Task item: What lines in the entries below contain the word "Mongo"? Copy all of them.

Stored data:

⟨

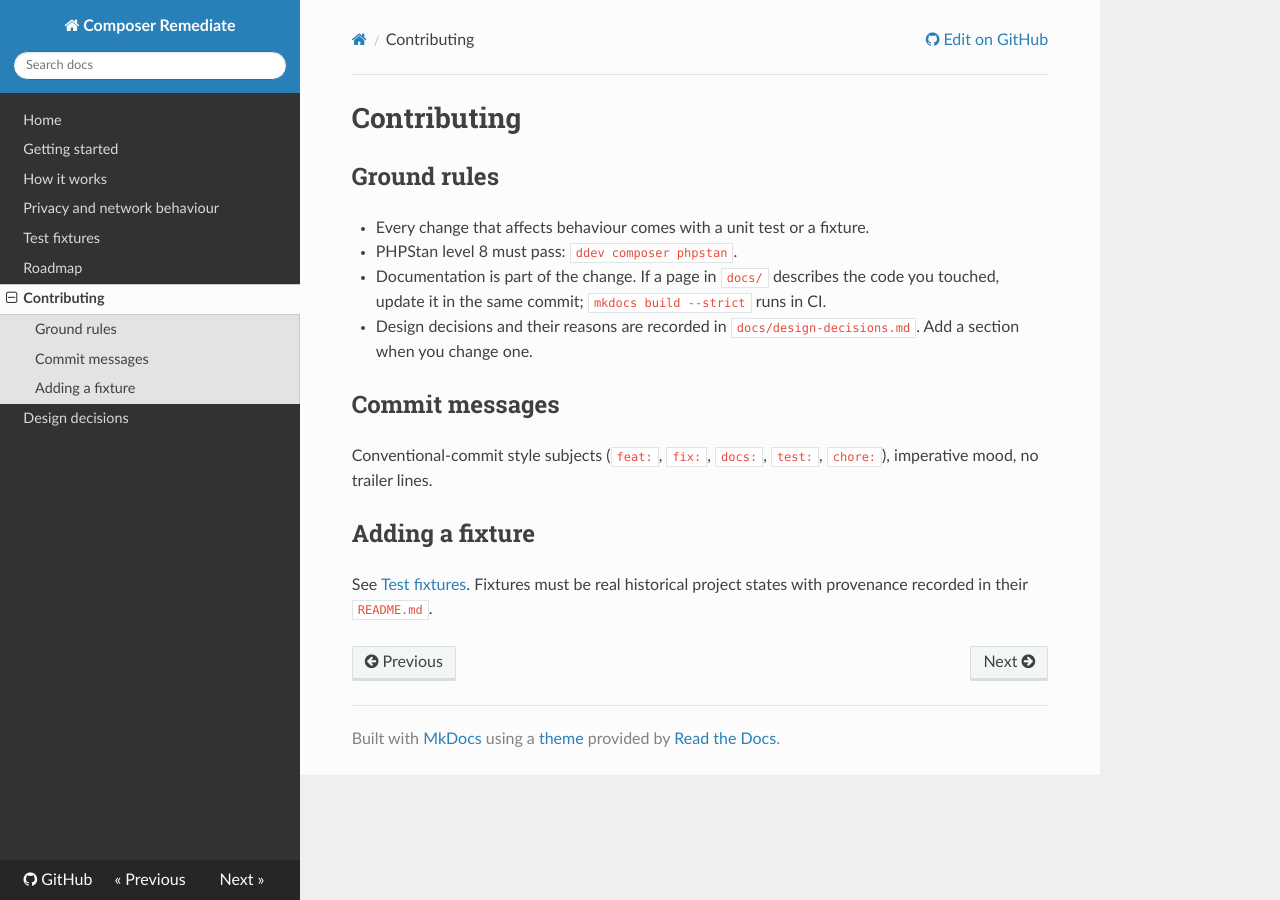
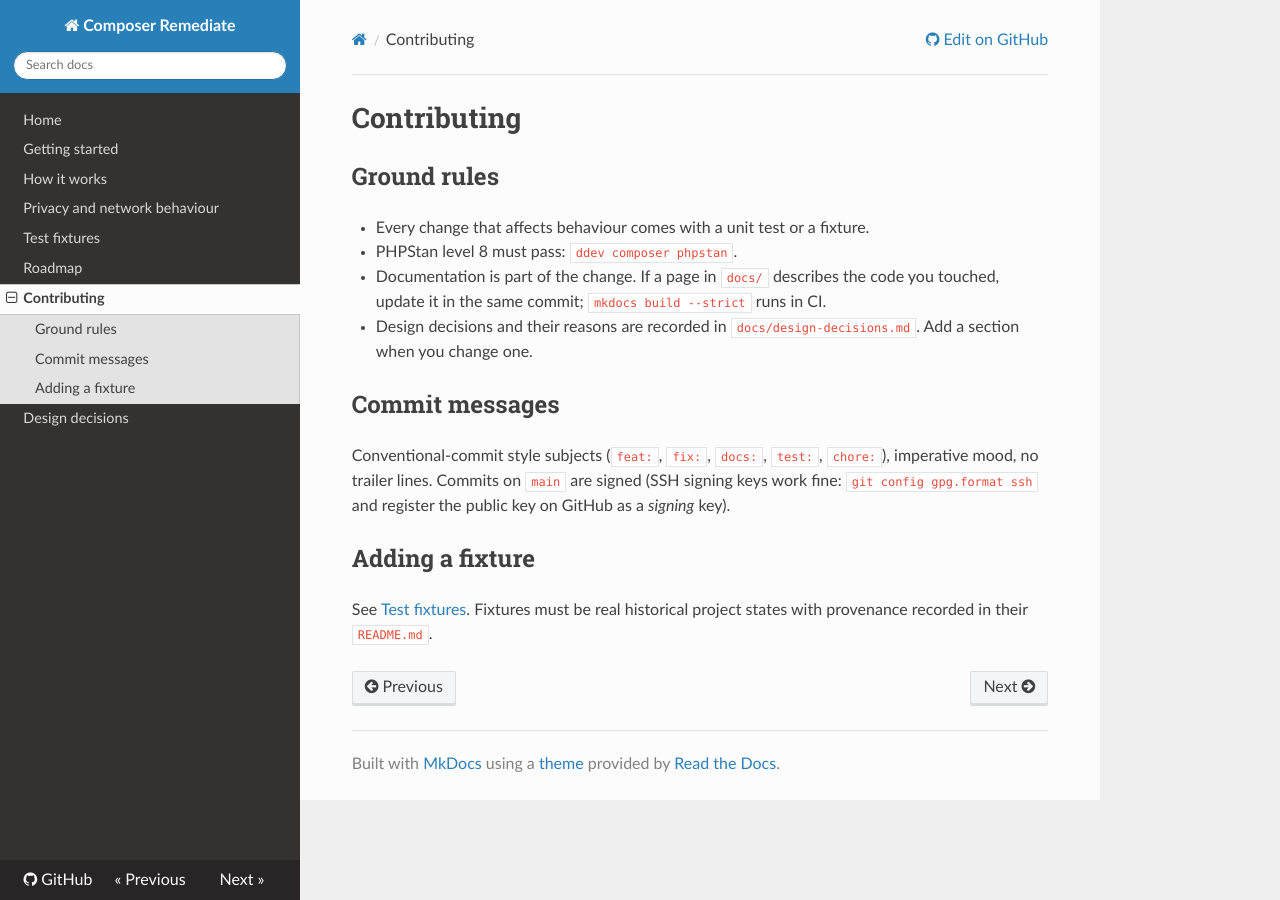
Before and after one commit to hexblot/composer-remediate, an MkDocs documentation site: the page built from docs/contributing.md, in a window 1280 px wide. Built offline with MkDocs 1.6.1, drawn with Linux system fonts in a browser that asks for light colours; nearby versions of some CDN libraries.

Commit message:
docs: note that commits are signed

```diff
--- a/docs/contributing.md
+++ b/docs/contributing.md
@@ -11,7 +11,8 @@
 ## Commit messages
 
 Conventional-commit style subjects (`feat:`, `fix:`, `docs:`, `test:`, `chore:`), imperative mood,
-no trailer lines.
+no trailer lines. Commits on `main` are signed (SSH signing keys work fine: `git config gpg.format ssh`
+and register the public key on GitHub as a *signing* key).
 
 ## Adding a fixture
 
```
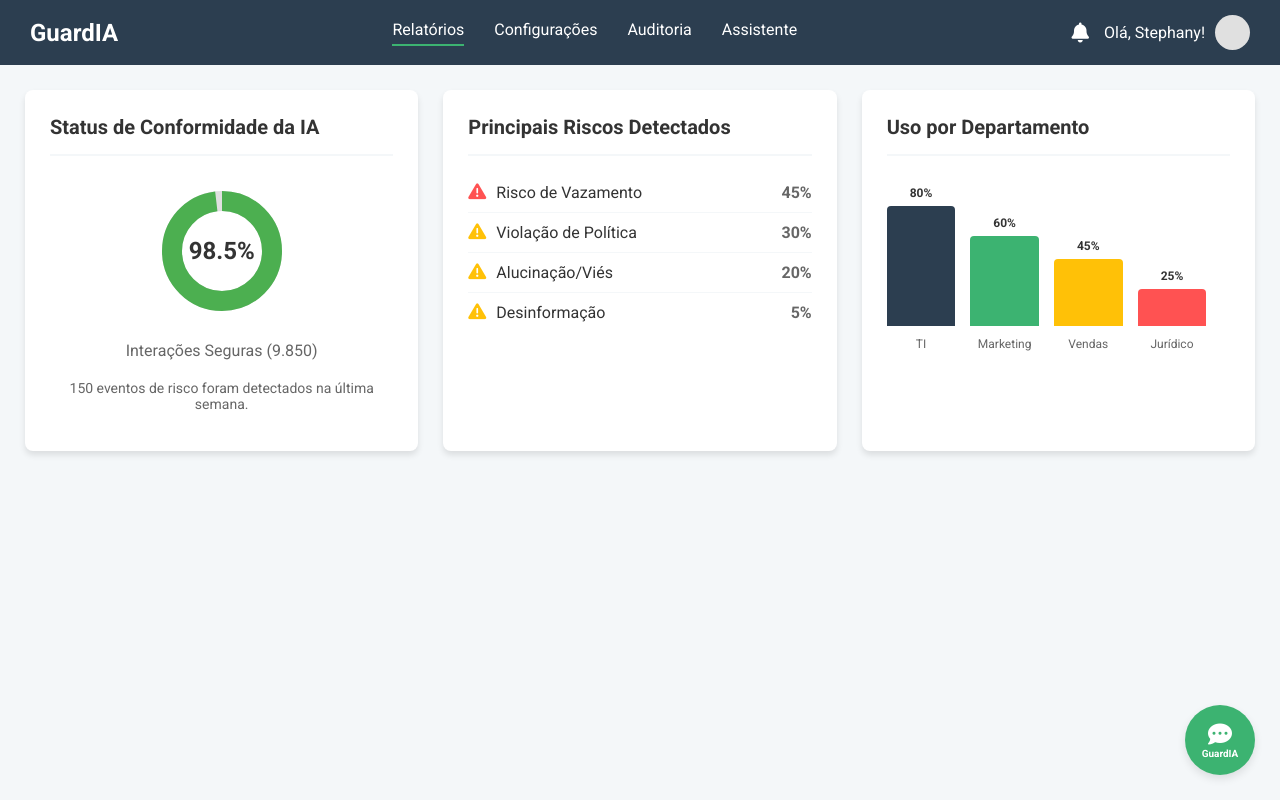
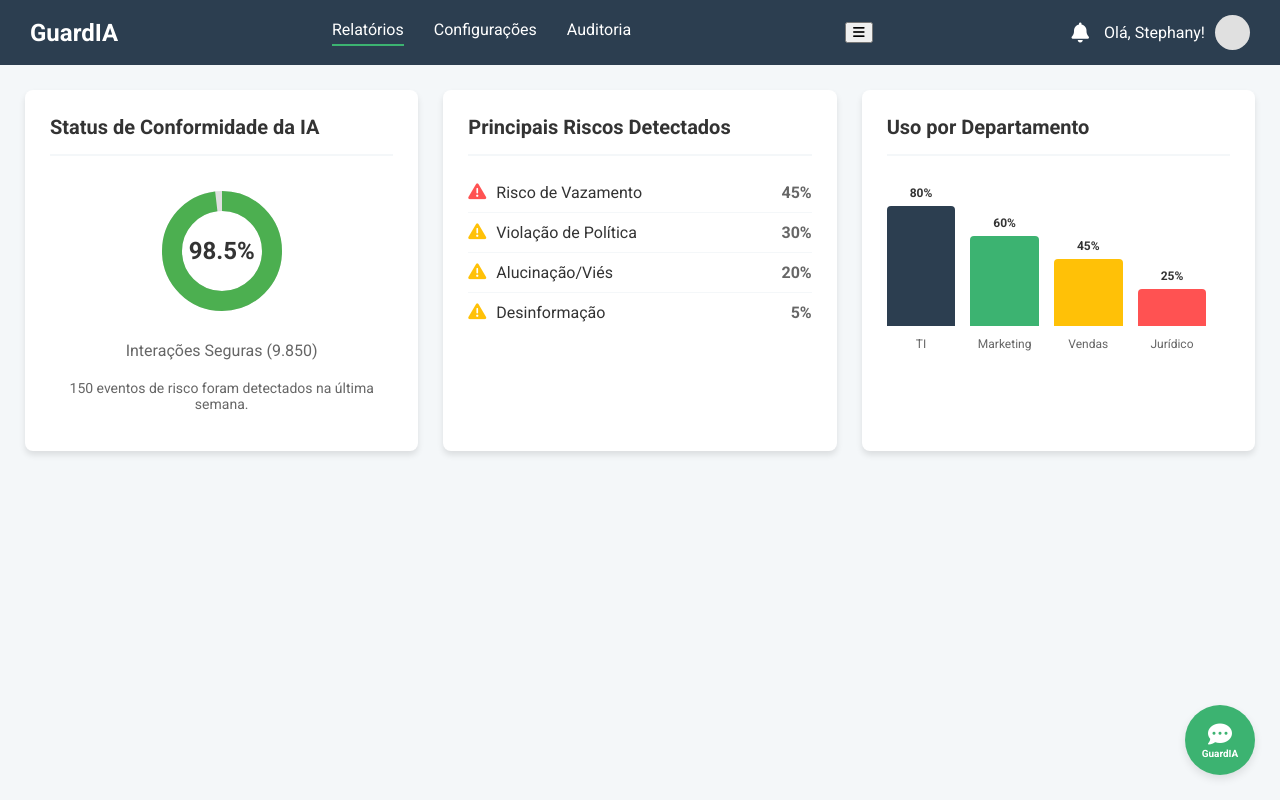
Before and after one commit to apathis/GuardIA, a plain HTML site: page index.html in a window 1280 px wide. Both pictures are taken after a click on the link "Relatórios". Drawn offline with Linux system fonts and the light colour scheme.

Commit message:
Update index.html

```diff
--- a/index.html
+++ b/index.html
@@ -15,8 +15,8 @@
             <a href="#" class="menu-item active" data-tab="tab-relatorios">Relatórios</a>
             <a href="#" class="menu-item" data-tab="tab-configuracoes">Configurações</a>
             <a href="#" class="menu-item" data-tab="tab-auditoria">Auditoria</a>
-            <a href="#" class="menu-item chat-menu-item" id="chat-menu-link">Assistente</a>
         </div>
+        <button id="mobile-menu-btn" class="mobile-menu-btn"><i class="fas fa-bars"></i></button>
         <div class="user-info">
             <i class="fas fa-bell"></i>
             <span>Olá, Stephany!</span>
@@ -440,7 +440,12 @@
             // Lógica das abas
             const tabs = document.querySelectorAll('.menu-item');
             const tabContents = document.querySelectorAll('.tab-content');
-            const chatMenuLink = document.getElementById('chat-menu-link');
+            const mobileMenuBtn = document.getElementById('mobile-menu-btn');
+            const menuItems = document.querySelector('.menu-items');
+
+            mobileMenuBtn.addEventListener('click', () => {
+                menuItems.classList.toggle('active-mobile-menu');
+            });
 
             tabs.forEach(tab => {
                 tab.addEventListener('click', function(e) {
@@ -455,6 +460,7 @@
                     });
 
                     document.getElementById(targetTabId).style.display = 'grid';
+                    menuItems.classList.remove('active-mobile-menu');
                 });
             });
 
@@ -560,10 +566,6 @@
                 chatPanel.classList.remove('active');
             });
 
-            chatMenuLink.addEventListener('click', function(e) {
-                e.preventDefault();
-                chatPanel.classList.toggle('active');
-            });
 
             function addMessage(message, isUser = false) {
                 const messageDiv = document.createElement('div');
```
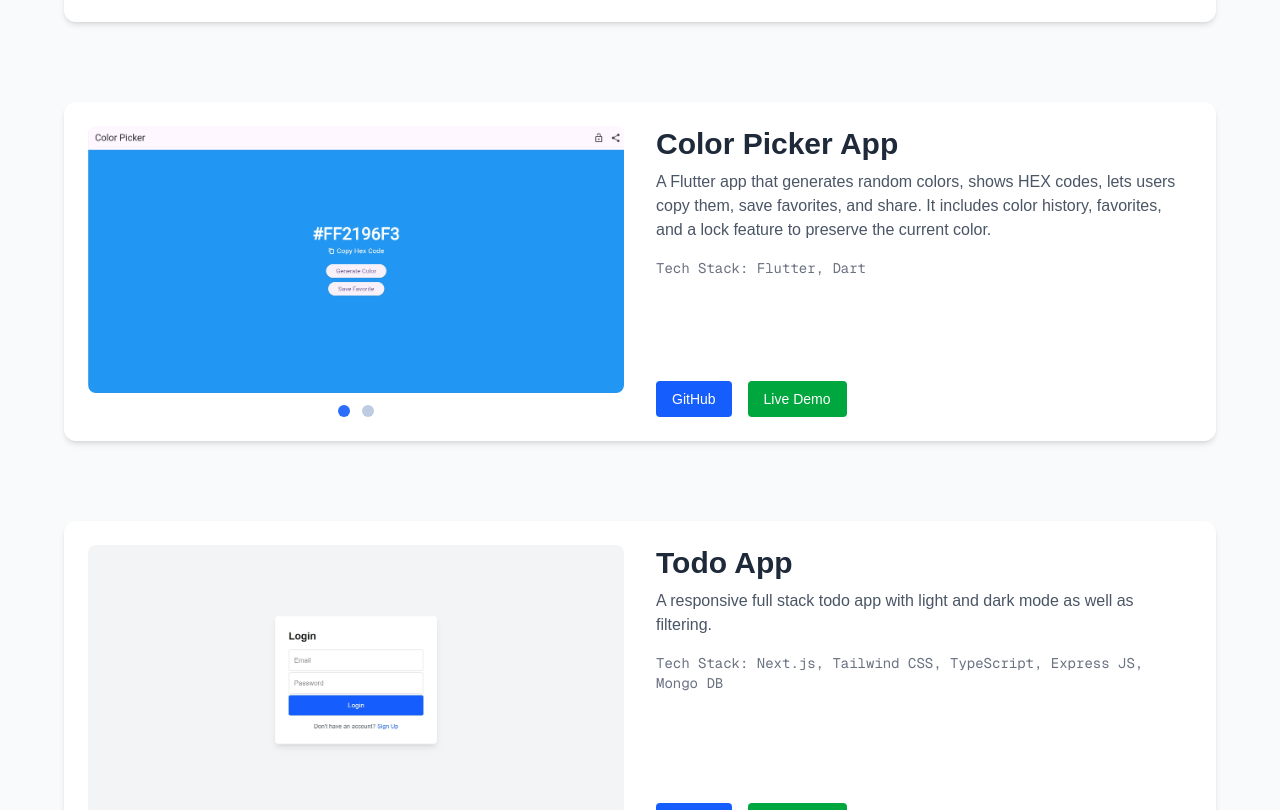
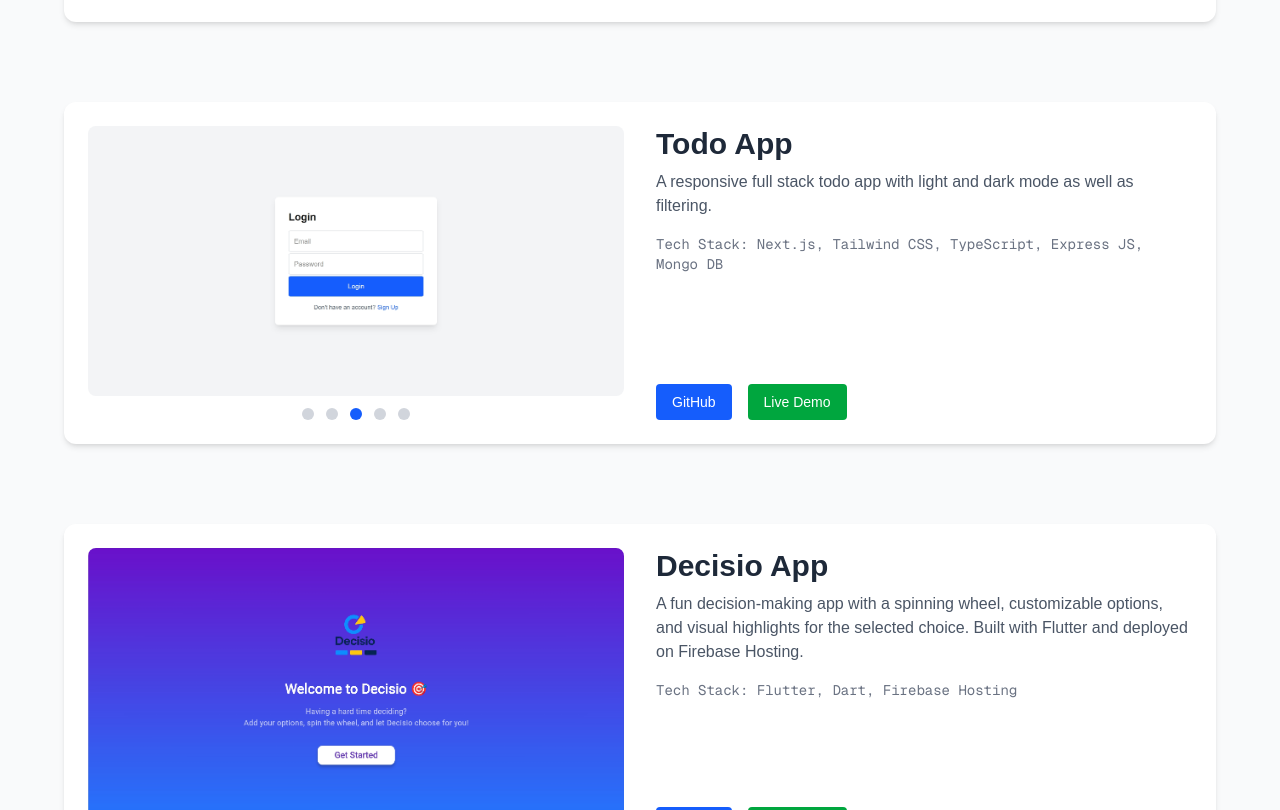
Before and after one commit to axleosi/portfolio, a Next.js app: page / in a window 1280 px wide. Shown: the part 1990-2800 px from the top of the page. Built offline with nearby package versions, Linux system fonts and the light colour scheme.

Commit message:
added a new project

```diff
--- a/app/components/ProjectList.tsx
+++ b/app/components/ProjectList.tsx
@@ -32,6 +32,24 @@ const projects = [
   },
   {
     id: 4,
+    title: "Todo App",
+    description: "A responsive full stack todo app with light and dark mode as well as filtering.",
+    techStack: ["Next.js", "Tailwind CSS", "TypeScript", "Express JS", "Mongo DB"],
+    githubUrl: "https://github.com/axleosi/todo-list.git",
+    demoUrl: "https://todo-list1-virid.vercel.app",
+    imageUrls: ["/todo.png", "/todo2.png", "/todo3.png", "/todo4.png", "/todo5.png"]
+  },
+  {
+    id: 5,
+    title: "Decisio App",
+    description: "A fun decision-making app with a spinning wheel, customizable options, and visual highlights for the selected choice. Built with Flutter and deployed on Firebase Hosting.",
+    techStack: ["Flutter", "Dart", "Firebase Hosting"],
+    githubUrl: "https://github.com/axleosi/decisio.git",
+    demoUrl: "https://decisio1.web.app",
+    imageUrls: ["/decisio1.png", "/decisio2.png"]
+  },
+  {
+    id: 6,
     title: "Color Picker App",
     description: "A Flutter app that generates random colors, shows HEX codes, lets users copy them, save favorites, and share. It includes color history, favorites, and a lock feature to preserve the current color.",
     techStack: ["Flutter", "Dart"],
@@ -41,15 +59,7 @@ const projects = [
   },
 
 
-  {
-    id: 5,
-    title: "Todo App",
-    description: "A responsive full stack todo app with light and dark mode as well as filtering.",
-    techStack: ["Next.js", "Tailwind CSS", "TypeScript", "Express JS", "Mongo DB"],
-    githubUrl: "https://github.com/axleosi/todo-list.git",
-    demoUrl: "https://todo-list1-virid.vercel.app",
-    imageUrls: ["/todo.png", "/todo2.png", "/todo3.png", "/todo4.png", "/todo5.png"]
-  },
+
 ];
 
 const ProjectList = () => {
--- a/app/projects/page.tsx
+++ b/app/projects/page.tsx
@@ -35,6 +35,22 @@ const projects = [
     imageUrls: ["/todo.png", "/todo2.png", "/todo3.png", "/todo4.png", "/todo5.png"]
   },
   {
+    title: "E-Commerce Website",
+    description: "A responsive full stack user-friendly E-commerce site with an admin panel.",
+    techStack: ["Next.js", "TypeScript", "Tailwind CSS", "Express JS", "Mongo DB"],
+    githubUrl: "https://github.com/axleosi/mitimeth-full.git",
+    demoUrl: "https://mitimeth-full.vercel.app/",
+    imageUrls: ["/mitimeth.png", "/mitimeth2.png", "/mitimeth3.png", "/mitimeth4.png", "/mitimeth5.png",]
+  },
+  {
+    title: "Decisio App",
+    description: "A fun decision-making app with a spinning wheel, customizable options, and visual highlights for the selected choice. Built with Flutter and deployed on Firebase Hosting.",
+    techStack: ["Flutter", "Dart", "Firebase Hosting"],
+    githubUrl: "https://github.com/axleosi/decisio.git",
+    demoUrl: "https://decisio1.web.app",
+    imageUrls: ["/decisio1.png", "/decisio2.png"]
+  },
+  {
     title: "Color Picker App",
     description: "A Flutter app that generates random colors, shows HEX codes, lets users copy them, save favorites, and share. It includes color history, favorites, and a lock feature to preserve the current color.",
     techStack: ["Flutter", "Dart"],
@@ -42,14 +58,7 @@ const projects = [
     demoUrl: "https://colorpickerapp1.web.app/",
     imageUrls: ["/color1.png", "/color2.png",]
   },
-  {
-    title: "E-Commerce Website",
-    description: "A responsive full stack user-friendly E-commerce site with an admin panel.",
-    techStack: ["Next.js", "TypeScript", "Tailwind CSS", "Express JS", "Mongo DB"],
-    githubUrl: "https://github.com/axleosi/mitimeth-full.git",
-    demoUrl: "https://mitimeth-full.vercel.app/",
-    imageUrls: ["/mitimeth.png", "/mitimeth2.png", "/mitimeth3.png", "/mitimeth4.png", "/mitimeth5.png",]
-  },
+
   {
     title: "Front end website",
     description: "A frontend only website that showcases a footwear seller.",
```
Also changed, not shown: public/decisio1.png (added), public/decisio2.png (added). Lines whose indentation alone changed are shown as unchanged.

⟩

Exercise answer:
+    techStack: ["Next.js", "Tailwind CSS", "TypeScript", "Express JS", "Mongo DB"],
-    techStack: ["Next.js", "Tailwind CSS", "TypeScript", "Express JS", "Mongo DB"],
+    techStack: ["Next.js", "TypeScript", "Tailwind CSS", "Express JS", "Mongo DB"],
-    techStack: ["Next.js", "TypeScript", "Tailwind CSS", "Express JS", "Mongo DB"],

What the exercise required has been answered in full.